Sample 2

Sample 2 was produced as described above with reference to the leather 1, with the pigment of the first layer 4 coloured black, providing also all the layers indicated above, as well as the textile layer 7, of a light colour. This represents the preferred exemplary embodiment of the present invention. The diagram resulting from the analysis is shown in FIG. 3, together with the precise reflectance value recorded at 980 nm.

Sample 3

Sample 3 differs from the preceding sample 2 in that it does not provide the second layer 5, in which the white pigment is dispersed.

Sample 3 was subjected to analysis in two different operating states. In the first case the sample was spread out on a light-coloured support (diagram of FIG. 4), while in the second case it was spread out on a dark-coloured support (diagram of FIG. 5). Both FIGS. 4 and 5 further indicate the precise reflectance value recorded at 980 nm.

As may be observed from the results of the analyses, the leather produced according to the prior art has a reflectance of less than 10% both in the visible spectrum and in the region of the near infrared, as might be expected.

With a leather of this type, therefore, the great majority of the infrared radiation is transmitted through the leather or is absorbed by same, causing the known drawback of overheating.

Samples 2 and 3, however, exhibited a decidedly better behaviour. In fact, while maintaining a low reflectance in the visible field, necessary for imparting the dark coloration to the leather, they reflect a significant fraction of the infrared radiation, which will therefore not heat the leather or any underlying padding.

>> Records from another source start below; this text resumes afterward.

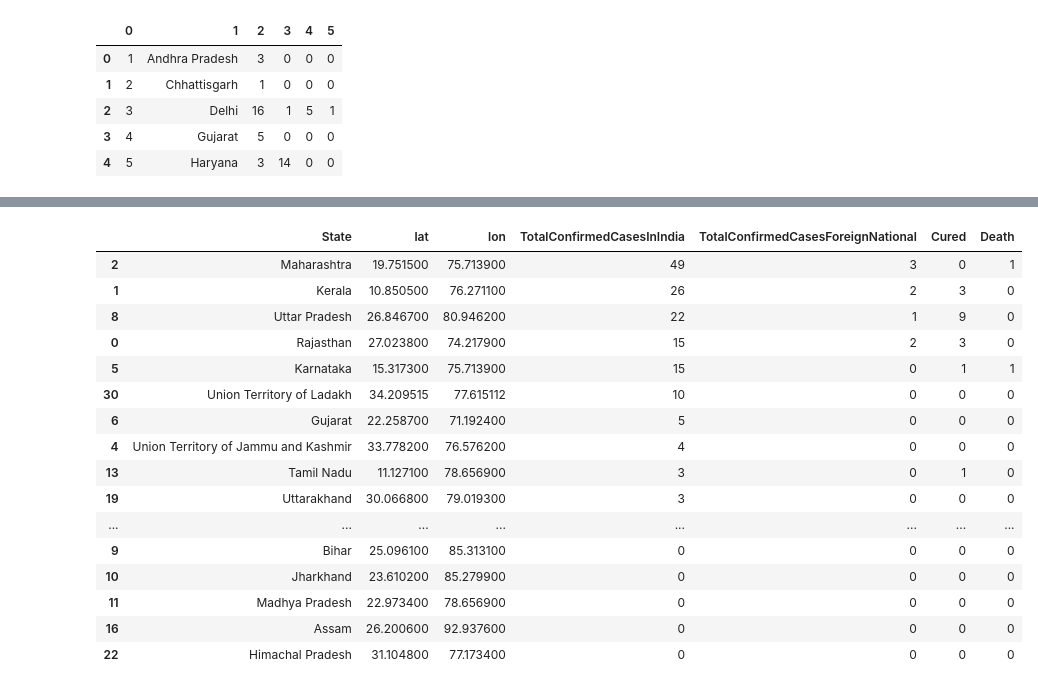
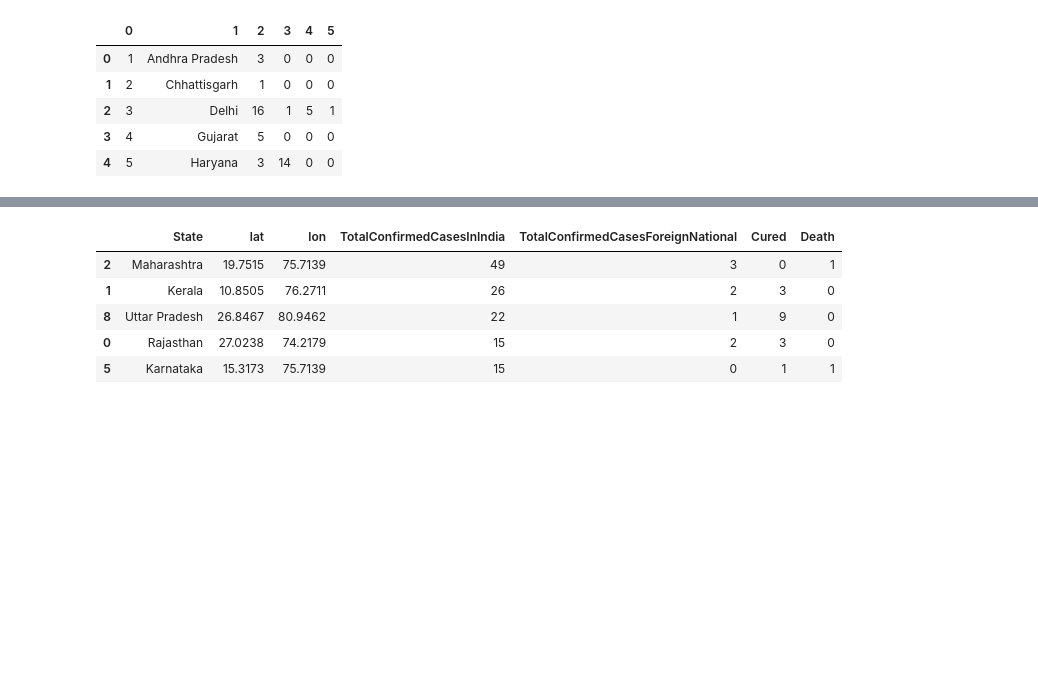
Before and after one commit to aniruddhakal/India-Covid-19-RestAPI, a Jupyter notebook: Notebooks/Plotting Data on Map.ipynb, the cells around one changed output, grey strips where cells are left out. Drawn from its saved outputs; the diff is of its cells as text; code cells hidden in the pictures; blank space fills up the shorter version.

```diff
--- a/Notebooks/Plotting Data on Map.ipynb
+++ b/Notebooks/Plotting Data on Map.ipynb
@@ -40,41 +29,30 @@ indian_states_df
 # %%
 def read_state_info(row):
     state = row['State']
     target_row = response_df[response_df[1] == state]
     if not target_row.empty:
         row['TotalConfirmedCasesInIndia'] = int(target_row[2].values[0])
         row['TotalConfirmedCasesForeignNational'] = int(target_row[3].values[0])
         row['Cured'] = int(target_row[4].values[0])
         row['Death'] = int(target_row[5].values[0])
     else:
         row['TotalConfirmedCasesInIndia'] = 0
         row['TotalConfirmedCasesForeignNational'] = 0
         row['Cured'] = 0
         row['Death'] = 0
 
     return row
 
 indian_states_corona_df = indian_states_df.apply(lambda x: read_state_info(x), axis=1)
 indian_states_corona_df = indian_states_corona_df.sort_values('TotalConfirmedCasesInIndia', ascending=False)
-indian_states_corona_df
+indian_states_corona_df.head()
 # %% [output]
 |  | State | lat | lon | TotalConfirmedCasesInIndia | TotalConfirmedCasesForeignNational | Cured | Death |
-| 2 | Maharashtra | 19.751500 | 75.713900 | 49 | 3 | 0 | 1 |
-| 1 | Kerala | 10.850500 | 76.271100 | 26 | 2 | 3 | 0 |
-| 8 | Uttar Pradesh | 26.846700 | 80.946200 | 22 | 1 | 9 | 0 |
-| 0 | Rajasthan | 27.023800 | 74.217900 | 15 | 2 | 3 | 0 |
-| 5 | Karnataka | 15.317300 | 75.713900 | 15 | 0 | 1 | 1 |
-| 30 | Union Territory of Ladakh | 34.209515 | 77.615112 | 10 | 0 | 0 | 0 |
-| 6 | Gujarat | 22.258700 | 71.192400 | 5 | 0 | 0 | 0 |
-| 4 | Union Territory of Jammu and Kashmir | 33.778200 | 76.576200 | 4 | 0 | 0 | 0 |
-| 13 | Tamil Nadu | 11.127100 | 78.656900 | 3 | 0 | 1 | 0 |
-| 19 | Uttarakhand | 30.066800 | 79.019300 | 3 | 0 | 0 | 0 |
-| ... | ... | ... | ... | ... | ... | ... | ... |
-| 9 | Bihar | 25.096100 | 85.313100 | 0 | 0 | 0 | 0 |
-| 10 | Jharkhand | 23.610200 | 85.279900 | 0 | 0 | 0 | 0 |
-| 11 | Madhya Pradesh | 22.973400 | 78.656900 | 0 | 0 | 0 | 0 |
-| 16 | Assam | 26.200600 | 92.937600 | 0 | 0 | 0 | 0 |
-| 22 | Himachal Pradesh | 31.104800 | 77.173400 | 0 | 0 | 0 | 0 |
+| 2 | Maharashtra | 19.7515 | 75.7139 | 49 | 3 | 0 | 1 |
+| 1 | Kerala | 10.8505 | 76.2711 | 26 | 2 | 3 | 0 |
+| 8 | Uttar Pradesh | 26.8467 | 80.9462 | 22 | 1 | 9 | 0 |
+| 0 | Rajasthan | 27.0238 | 74.2179 | 15 | 2 | 3 | 0 |
+| 5 | Karnataka | 15.3173 | 75.7139 | 15 | 0 | 1 | 1 |
 # %%
 import pandas as pd
 
```
Also changed, not shown: parts of 2 cells of this notebook.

Surprisingly, more detailed examination of the results of the analyses shows that the performances of the different samples on the other hand differ significantly from one another. In particular, it will be noted that sample 2, provided with a layer with white pigment and also with light-coloured fabric, has an optimum reflectance of around 73.5%, as a against a maximum reflectance of around 58% in the case of the absence of the layer with white pigment.

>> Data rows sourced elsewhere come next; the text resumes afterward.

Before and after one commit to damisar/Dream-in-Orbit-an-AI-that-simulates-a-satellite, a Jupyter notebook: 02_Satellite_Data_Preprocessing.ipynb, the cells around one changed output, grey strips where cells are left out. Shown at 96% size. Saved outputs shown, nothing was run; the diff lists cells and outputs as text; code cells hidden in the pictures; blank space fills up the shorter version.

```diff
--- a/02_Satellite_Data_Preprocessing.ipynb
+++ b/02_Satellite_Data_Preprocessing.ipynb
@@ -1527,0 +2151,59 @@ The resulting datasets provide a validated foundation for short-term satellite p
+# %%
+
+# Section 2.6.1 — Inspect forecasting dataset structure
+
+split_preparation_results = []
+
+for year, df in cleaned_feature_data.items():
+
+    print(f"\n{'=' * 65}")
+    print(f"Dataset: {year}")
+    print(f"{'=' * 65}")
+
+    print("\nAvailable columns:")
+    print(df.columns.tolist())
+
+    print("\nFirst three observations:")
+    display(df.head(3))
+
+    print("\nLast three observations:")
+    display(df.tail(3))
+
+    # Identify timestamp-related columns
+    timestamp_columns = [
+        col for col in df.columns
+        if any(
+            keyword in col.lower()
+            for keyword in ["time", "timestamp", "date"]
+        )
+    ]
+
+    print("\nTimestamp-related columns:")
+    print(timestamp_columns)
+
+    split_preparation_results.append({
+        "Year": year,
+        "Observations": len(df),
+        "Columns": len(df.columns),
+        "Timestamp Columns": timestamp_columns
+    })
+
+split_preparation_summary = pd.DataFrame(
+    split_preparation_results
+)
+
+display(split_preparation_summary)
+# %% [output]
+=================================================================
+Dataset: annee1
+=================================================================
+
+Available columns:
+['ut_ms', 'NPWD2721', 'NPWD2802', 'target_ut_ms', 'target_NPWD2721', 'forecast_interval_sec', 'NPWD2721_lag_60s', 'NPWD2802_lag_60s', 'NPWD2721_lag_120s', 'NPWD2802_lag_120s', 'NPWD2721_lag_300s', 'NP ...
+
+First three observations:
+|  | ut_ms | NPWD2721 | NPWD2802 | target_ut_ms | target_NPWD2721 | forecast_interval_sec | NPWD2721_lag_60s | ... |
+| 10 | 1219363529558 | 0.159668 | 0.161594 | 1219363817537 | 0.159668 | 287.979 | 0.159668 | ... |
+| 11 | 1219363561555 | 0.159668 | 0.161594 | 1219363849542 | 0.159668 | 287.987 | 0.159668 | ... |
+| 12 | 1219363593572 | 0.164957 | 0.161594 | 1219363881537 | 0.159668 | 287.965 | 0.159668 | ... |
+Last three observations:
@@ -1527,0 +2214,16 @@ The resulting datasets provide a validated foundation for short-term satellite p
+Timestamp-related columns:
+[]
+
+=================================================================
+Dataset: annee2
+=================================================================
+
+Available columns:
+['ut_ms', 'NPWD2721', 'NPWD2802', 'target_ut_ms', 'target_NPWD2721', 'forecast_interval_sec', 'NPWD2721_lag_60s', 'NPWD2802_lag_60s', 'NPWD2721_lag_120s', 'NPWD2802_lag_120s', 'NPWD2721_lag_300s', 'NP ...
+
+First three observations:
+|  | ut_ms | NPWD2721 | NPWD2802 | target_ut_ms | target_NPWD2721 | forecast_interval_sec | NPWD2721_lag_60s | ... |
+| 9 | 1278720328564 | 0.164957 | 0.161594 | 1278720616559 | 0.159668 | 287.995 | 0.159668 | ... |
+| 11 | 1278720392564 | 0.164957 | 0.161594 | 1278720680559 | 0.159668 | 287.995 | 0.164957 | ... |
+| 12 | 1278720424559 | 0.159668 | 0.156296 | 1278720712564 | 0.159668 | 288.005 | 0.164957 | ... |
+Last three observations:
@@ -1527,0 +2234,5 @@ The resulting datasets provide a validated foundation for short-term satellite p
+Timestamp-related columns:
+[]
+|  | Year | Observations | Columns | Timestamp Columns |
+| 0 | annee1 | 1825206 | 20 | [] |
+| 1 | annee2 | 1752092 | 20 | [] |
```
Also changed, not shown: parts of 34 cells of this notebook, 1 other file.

It should further be noted that in the case of the absence of the layer with the white pigment, the colour of the support on which the sample to be analyzed is deposited also assumes importance, inasmuch as when changing from a light-coloured to a dark-coloured support the reflectance drops from around 58% to around 41%. On the other hand, the presence of the layer with white pigment renders substantially negligible the coloration of the support on which the sample is deposited during analysis.

The results therefore highlight the importance of the provision in the multi-layer structure of the synthetic layer according to the invention of a layer capable of reflecting the infrared radiation, constituted to some extent by the light-coloured textile and, in particular, by the layer with the white pigment. That layer therefore has the function of reflecting a large part of the infrared radiation not reflected by the pigments with high IR reflectance that are present in the first layer. The polymeric material constituting the different layers of the leather is in fact substantially transparent to infrared radiation.

The presence of the layer of white pigment and/or of the light-coloured textile therefore advantageously makes it possible to avoid overheating, not only of the synthetic leather, but also of the material to which the leather itself is applied.

Particularly important and typical is the case of polyurethane paddings used for saddles for bicycles, motorcycles and vehicles in general, which absorb a considerable part of the infrared radiation and which would therefore tend to overheat and to heat the synthetic leather by conduction.

It should further be noted that such layer may conveniently be light-coloured or white, without altering the colour of the leather as perceived by the user when examining it on the outer surface, which is normally the only visible one, inasmuch as this layer is always hidden by the first layer containing the high-reflectance coloured pigments.

The present invention therefore solves the problem mentioned above with reference to the prior art cited, at the same time offering numerous other advantages, including the fact that, by avoiding overheating of the synthetic leather, its service life is also extended, owing to the slowing down of the normal ageing processes.